  • Employees who work in shared office spaces said that they perceived less organizational support than employees who work in other types of work arrangements.


Spaces arranged in a more separated fashion involve less frequent and less direct contact with colleagues and managers. This would have the effect of increasing positive perception of these relationships, because interactions are less frequent. In fact, if contact is less frequent, they are more likely to be generally more positive and perceived as such, unlike shared office spaces, where close contact fractures this effect.

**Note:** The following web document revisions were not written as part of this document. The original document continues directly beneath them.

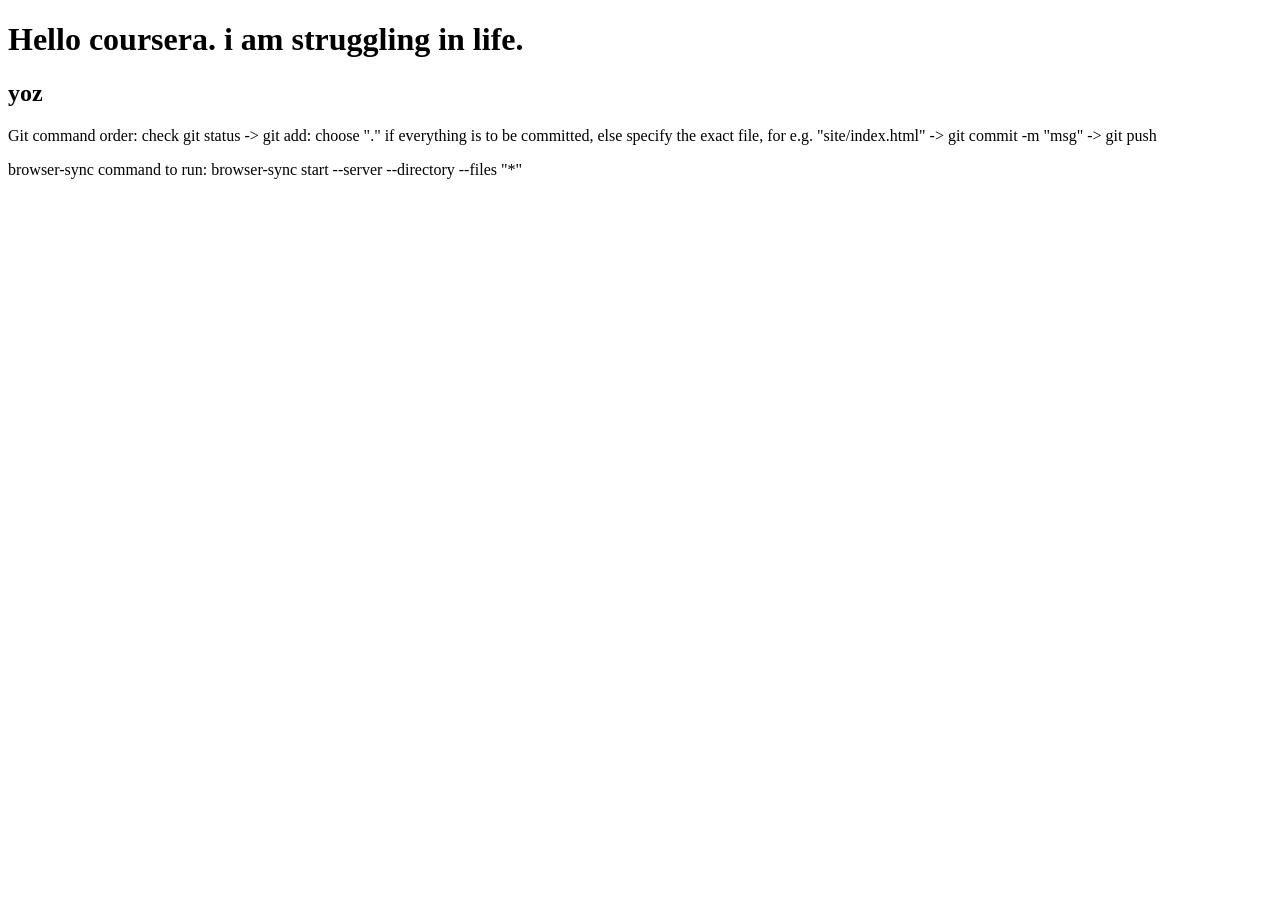
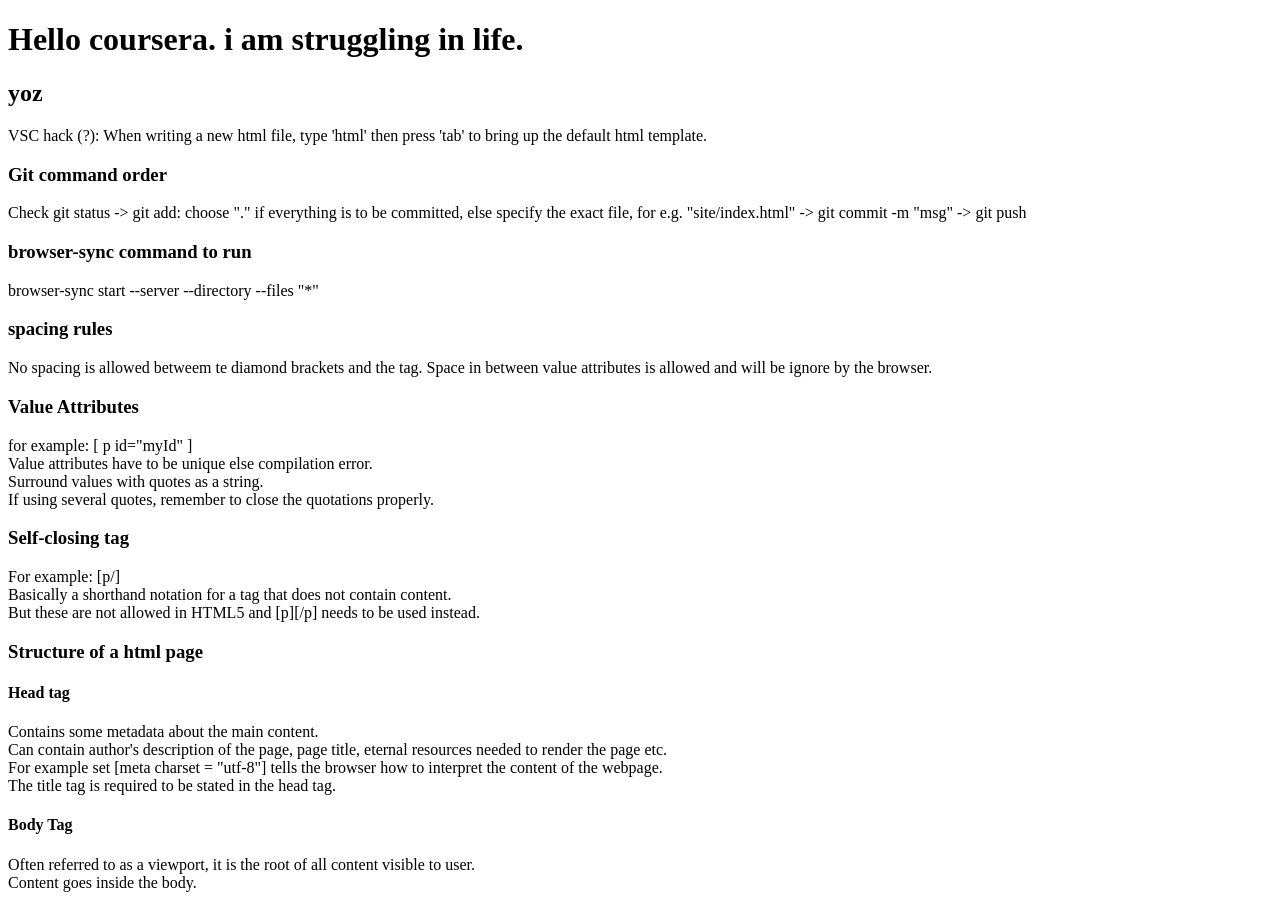
Before and after one commit to Hazel1603/coursera-test, a plain HTML site: page site/index.html in a window 1280 px wide. Before the commit the page ends 800 px from the top, so only its background shows below. Drawn offline with Linux system fonts and the light colour scheme.

Commit message:
Better organisation

```diff
--- a/site/index.html
+++ b/site/index.html
@@ -2,14 +2,51 @@
 <html>
 <head>
 	<title>Hello Coursera</title>
+	<meta charset="utf-8">
 </head>
 <body>
-<h1> Hello coursera. i am struggling in life. <h1>
+<h1> Hello coursera. i am struggling in life. </h1>
 <h2> yoz</h2>
-<p> Git command order: check git status ->
-	git add: choose "." if everything is to be committed, else specify the exact file, for e.g. "site/index.html" ->
+<p> VSC hack (?): When writing a new html file, type 'html'
+	then press 'tab' to bring up the default html template.
+</p>
+
+<h3>Git command order </h3>
+<p> Check git status ->
+	git add: choose "." if everything is to be committed,
+	else specify the exact file, for e.g. "site/index.html" ->
 	git commit -m "msg" -> git push </p>
 
-<p> browser-sync command to run: browser-sync start --server  --directory --files "*"</p>
+<h3>browser-sync command to run </h3>
+<p>browser-sync start --server  --directory --files "*" </p>
+
+<h3> spacing rules</h3>
+<p>No spacing is allowed betweem te diamond brackets and the tag.
+	Space in between value attributes is allowed and will be ignore by the browser.
+</p>
+
+<h3>Value Attributes</h3>
+<p> for example: [ p id="myId" ] <br> Value attributes have to be unique else
+	compilation error. <br> Surround values with quotes as a string. <br>
+	If using several quotes, remember to close the quotations properly.
+</p>
+
+<h3>Self-closing tag</h3>
+<p> For example: [p/] <br>
+	Basically a shorthand notation for a tag that does not contain content. <br>
+	But these are not allowed in HTML5 and [p][/p] needs to be used instead.
+</p>
+
+<h3>Structure of a html page</h3>
+<h4>Head tag</h4>
+<p>Contains some metadata about the main content. <br>
+	Can contain author's description of the page, page title, eternal resources needed to render the page etc. <br>
+	For example set [meta charset = "utf-8"] tells the browser how to interpret the content of the webpage. <br>
+	The title tag is required to be stated in the head tag. <br>
+</p>
+<h4>Body Tag</h4>
+<p>Often referred to as a viewport, it is the root of all content visible to user. <br>
+	Content goes inside the body.
+</p>
 </body>
 </html>
```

Based on the demands–resources model at work, the authors conclude that in the case of shared office spaces, demands are indeed present, while resources seem insufficient: this destabilizes the relationship between the variables and reduces employees’ well-being and productivity in this type of working arrangement.


Physical workspace

  • Allow the assigning and personalizing of workspaces.
  • Use barriers (solid or made of plants) or shelving to reduce visual distractions.
  • Give employees access to noise-reduction equipment (headphones, etc.).
  • Allow employees to reserve space in enclosed offices when needed.
  • Offer access to enclosed rooms that have been adapted for team meetings.
  • Create small-group workspaces (chairs and tables set up to allow for spontaneous and informal collaborative work).
  • Make available to employees a place where they can use lockers to store equipment and paper documents.

Relationship between employees and managers

  • Ensure that the relationship with managers is not simply limited to their presence; plan times for individual feedback and mentoring.
  • Set aside time for dedicated supervision or planned team meetings, eventually with screens and headphones for more privacy for the supervisory relationship.
  • Evaluate the work environment and employees’ participation in designing workspaces as part of an approach focused on the user to introduce shared office spaces.
  • Plan evaluations of work arrangements by employees and managers, to be able to adapt quickly if the environment is not optimal.


  • Analyze the type of work being done to determine whether shared office spaces are appropriate and allow employees to meet their work demands. Despite the advantages that this type of space can offer, if the set-up affects a person’s ability to do their work, it cannot be seen as a solution. Other organizational approaches could be more appropriate, which is why it is important to do in-depth analysis of the workplace.
  • Include employees in project development when it comes to change and in the decision-making process regarding the facilities by considering their opinion and their extensive work expertise: this is a winning formula. Indeed, they are the experts when it comes to their work and can therefore bring interesting ideas that apply to the work the way it is actually done.
  • Put in place a system that allows employees to give their opinion on a regular basis so you know what needs to be improved (e.g. online questionnaire, suggestion box).
  • Be sure to leave employees some room to manoeuvre by not making them use a workspace and by allowing them to move from a shared workspace to a separate space during the day, according to their needs.
  • Divide employees into sub-groups based on the type of work they do or group employees who need to work together frequently in different rooms. In this way, employees share their space with colleagues who have the same needs (e.g. the need for silence to do work that has higher psychological demands) and are exposed to smaller groups.
  • Make adjustable furniture (e.g. chairs, desks) available to employees. Given that places are not assigned, several employees from different areas will use the same workspace. It is therefore essential to ensure that everyone can be comfortable.
  • Set common rules and a clear way of working to respect all users (e.g. keep the work environment clean, wear headphones, use the phone in enclosed rooms).



Lamontagne, R., Major, M.-E., Fouquet, E., Labrecque, M.-E. (2019). Shared office spaces – what to make of them. Global-Watch Scientific Interpretation available at


Morrison, R. L., et Macky, K. A. (2017). The demands and resources arising from shared office spaces. Applied ergonomics, 60(1), 103-115.

Pierre Breton
Author: Pierre Breton